When we compare these two mountain heights, they both look really big. In order to find out which is bigger, we need to look at their exact measurements. Mt. Everest is 29,028 ft tall and Mt. K2 is 28,250 ft tall. If we look at the ten thousands place, they each have a 2. We can't tell which is bigger just by looking at this place value, so we need to go down to the thousands. Mt. Everest = 29,028 Mt. K2 = 28,250
We know that 9,000 is more than 8,000 so... Mt. Everest is taller.
We know that 9,000 is more than 8,000 so... Mt. Everest is taller.
Which river is longer?
Comparing these two rivers, they both look pretty long. To find out which is longer, we need to look at their exact lengths. The Huang River is 3,395 ft long, and the ObIrtysh is 3,362 ft long. Let's start with the biggest place value and move down until we see a difference in value. They both have a 3 in the thousands place, and they both have a 3 in the hundreds place. It isn't util we get to the tens place that there is a different number. [Huang River = 3,395 ft / ObIrtysh River = 3,362 ft] We know that 90 > 60 so... the Huang River is longer.
 Which is BIGGER? Compare different landmarks, people, animals, and planets to see which is bigger.
 Shoot the Fruit: Shoot the fruit and decide which number is bigger. (Choose Level 4, 5, or 6) 
"Show what you know"
are you ready?
Can you find the number with the closest sum?
Can YOU write a number model for the estimate?
Can YOU use the partialproduct algorithm to multiply?
Can YOU add or subtract decimals?
Can YOU explain the mistake that Jill made when she solved these problems?
Can YOU use a ruler to measure and record the length of the line segments below to the nearest 1/4 in? What about 1/2 cm?
Can YOU complete the "What's My Rule?" table and state the rule?
 392 + 239 a. 500 b. 600 c. 700 d. 800
 983 + 492 a.1,500 b. 1,700 c. 2,000 d. 3,000
Can YOU write a number model for the estimate?
 203 + 295
 5,430 + 6,453
Can YOU use the partialproduct algorithm to multiply?
 25 x 4
 13 x 98
Can YOU add or subtract decimals?
 9.2 + 8.3
 4.32  1.43
Can YOU explain the mistake that Jill made when she solved these problems?
 0.2 + 0.35 = 55
 2.1 + 0.24 = 45
Can YOU use a ruler to measure and record the length of the line segments below to the nearest 1/4 in? What about 1/2 cm?
 __________________________________________________________________ = __________ inches or __________ centimeters

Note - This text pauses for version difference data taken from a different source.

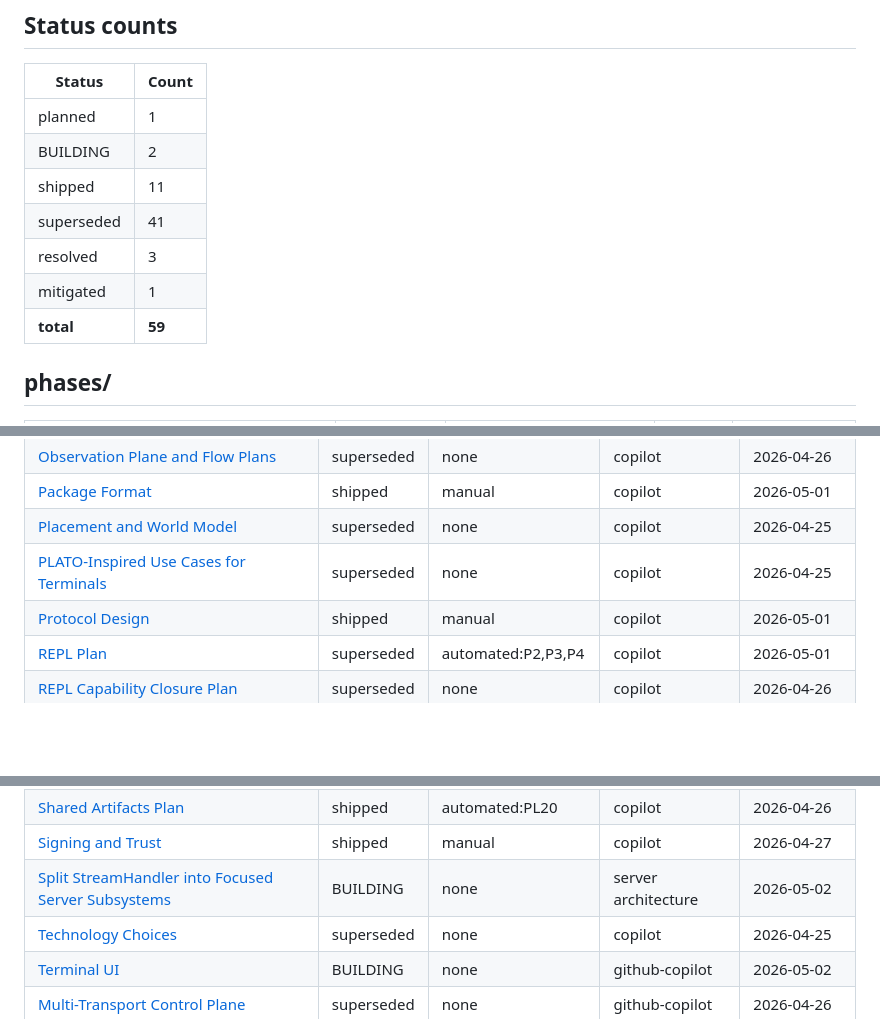
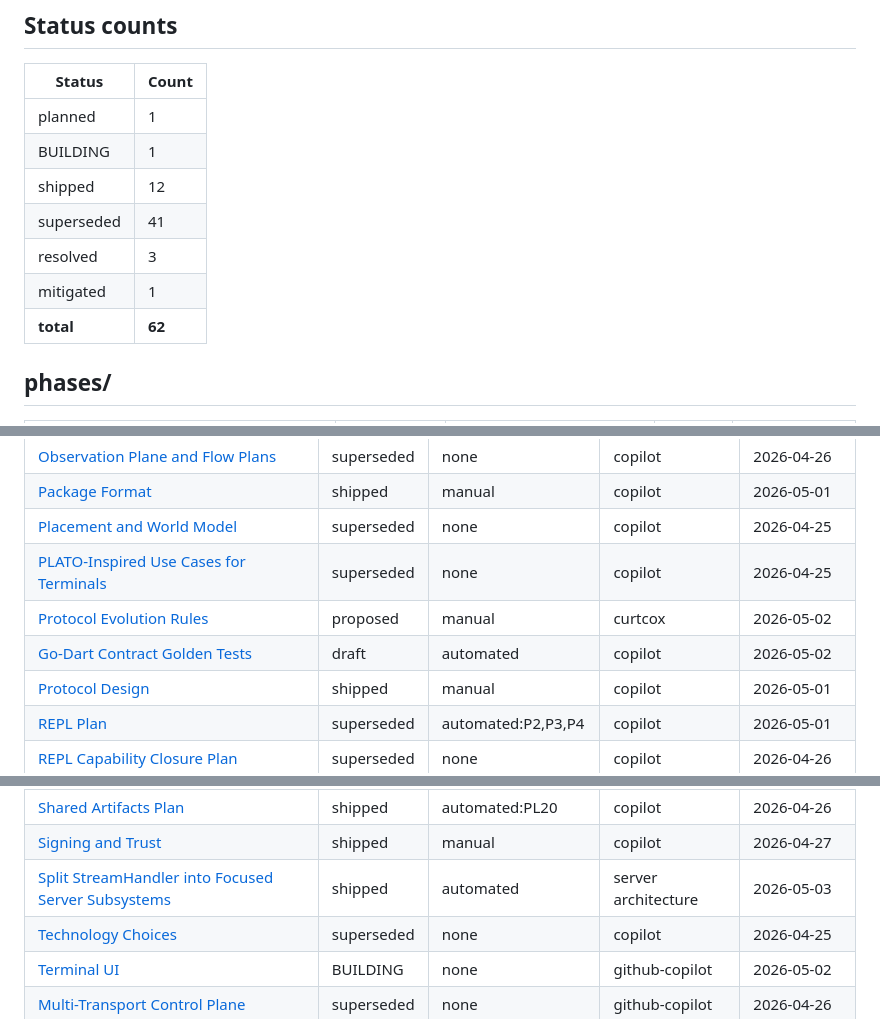
Before and after one commit to curtcox/terminals, a Markdown page: plans/INDEX.md, 3 parts joined by grey strips. GitHub-like rendering; blank space fills up the shorter version.

Commit message:
Mark streamhandler subsystem plan shipped

```diff
--- a/plans/INDEX.md
+++ b/plans/INDEX.md
@@ -7,12 +7,12 @@ _Auto-generated by `scripts/generate-plans-index.py`. Do not edit by hand — up
 | Status | Count |
 |---|---|
 | planned | 1 |
-| BUILDING | 2 |
-| shipped | 11 |
+| BUILDING | 1 |
+| shipped | 12 |
 | superseded | 41 |
 | resolved | 3 |
 | mitigated | 1 |
-| **total** | **59** |
+| **total** | **62** |
 
 ## phases/
 
@@ -57,6 +58,8 @@ _Auto-generated by `scripts/generate-plans-index.py`. Do not edit by hand — up
 | [Package Format](features/package-format/plan.md) | shipped | manual | copilot | 2026-05-01 |
 | [Placement and World Model](features/placement.md) | superseded | none | copilot | 2026-04-25 |
 | [PLATO-Inspired Use Cases for Terminals](features/plato-inspired-usecases.md) | superseded | none | copilot | 2026-04-25 |
+| [Protocol Evolution Rules](features/protocol/evolution-rules.md) | proposed | manual | curtcox | 2026-05-02 |
+| [Go-Dart Contract Golden Tests](features/protocol/golden-tests.md) | draft | automated | copilot | 2026-05-02 |
 | [Protocol Design](features/protocol/plan.md) | shipped | manual | copilot | 2026-05-01 |
 | [REPL Plan](features/repl-and-shell/plan.md) | superseded | automated:P2,P3,P4 | copilot | 2026-05-01 |
 | [REPL Capability Closure Plan](features/repl-capability/closure.md) | superseded | none | copilot | 2026-04-26 |
@@ -69,7 +72,7 @@ _Auto-generated by `scripts/generate-plans-index.py`. Do not edit by hand — up
 | [Server Test Sandbox Network Plan](features/server-test-sandbox-network.md) | shipped | manual | curtcox | 2026-04-26 |
 | [Shared Artifacts Plan](features/shared-artifacts.md) | shipped | automated:PL20 | copilot | 2026-04-26 |
 | [Signing and Trust](features/signing-and-trust.md) | shipped | manual | copilot | 2026-04-27 |
-| [Split StreamHandler into Focused Server Subsystems](features/streamhandler-subsystems/plan.md) | BUILDING | none | server architecture | 2026-05-02 |
+| [Split StreamHandler into Focused Server Subsystems](features/streamhandler-subsystems/plan.md) | shipped | automated | server architecture | 2026-05-03 |
 | [Technology Choices](features/technology.md) | superseded | none | copilot | 2026-04-25 |
 | [Terminal UI](features/terminal-ui/plan.md) | BUILDING | none | github-copilot | 2026-05-02 |
 | [Multi-Transport Control Plane](features/transport-multiplexing.md) | superseded | none | github-copilot | 2026-04-26 |
```
Also changed, not shown: other parts of plans/INDEX.md (+1 -0 lines), 2 other files.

 ___________________________ = __________ inches or __________ centimeters
Can YOU complete the "What's My Rule?" table and state the rule?

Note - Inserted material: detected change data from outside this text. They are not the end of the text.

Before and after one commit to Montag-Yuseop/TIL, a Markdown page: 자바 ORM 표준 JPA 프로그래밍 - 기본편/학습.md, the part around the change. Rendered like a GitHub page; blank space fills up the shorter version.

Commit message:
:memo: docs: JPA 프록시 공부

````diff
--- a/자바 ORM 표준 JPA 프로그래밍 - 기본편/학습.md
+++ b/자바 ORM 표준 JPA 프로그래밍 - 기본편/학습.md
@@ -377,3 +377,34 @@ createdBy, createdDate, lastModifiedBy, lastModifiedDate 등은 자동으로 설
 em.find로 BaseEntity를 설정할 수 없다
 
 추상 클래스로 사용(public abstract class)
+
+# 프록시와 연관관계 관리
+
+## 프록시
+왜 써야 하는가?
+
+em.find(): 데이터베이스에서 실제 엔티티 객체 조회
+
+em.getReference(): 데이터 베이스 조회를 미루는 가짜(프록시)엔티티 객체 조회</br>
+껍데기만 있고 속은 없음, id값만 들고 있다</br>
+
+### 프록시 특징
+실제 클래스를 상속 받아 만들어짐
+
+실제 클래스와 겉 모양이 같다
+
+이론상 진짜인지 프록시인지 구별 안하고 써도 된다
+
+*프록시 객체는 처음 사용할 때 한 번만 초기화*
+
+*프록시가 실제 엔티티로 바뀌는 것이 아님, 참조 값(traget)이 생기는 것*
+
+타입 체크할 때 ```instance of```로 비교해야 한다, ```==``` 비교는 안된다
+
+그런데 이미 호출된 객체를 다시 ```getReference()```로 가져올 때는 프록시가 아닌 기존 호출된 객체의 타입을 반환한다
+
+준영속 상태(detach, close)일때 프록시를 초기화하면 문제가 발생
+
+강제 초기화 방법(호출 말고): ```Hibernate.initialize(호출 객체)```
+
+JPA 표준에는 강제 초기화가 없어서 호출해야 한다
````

Can YOU estimate whether the answer will be in the tens, hundreds, thousands, or more?
Can YOU solve the following questions about this fact: An average of about 500 couples get married in the U.S. every day.
Can YOU explain if George measured correctly?
 25 x 56 a. 10s b. 100s c. 1,000s d. 10,000s
 384 x 36 a. 10s b. 100s c. 1,000s d. 10,000s
Can YOU solve the following questions about this fact: An average of about 500 couples get married in the U.S. every day.
 About how many couples get married in one week?
 About how many couples get married in one month?
 Are more or less than 10,000 couples married in a year?
Can YOU explain if George measured correctly?
 George said the line was 6.5 cm long.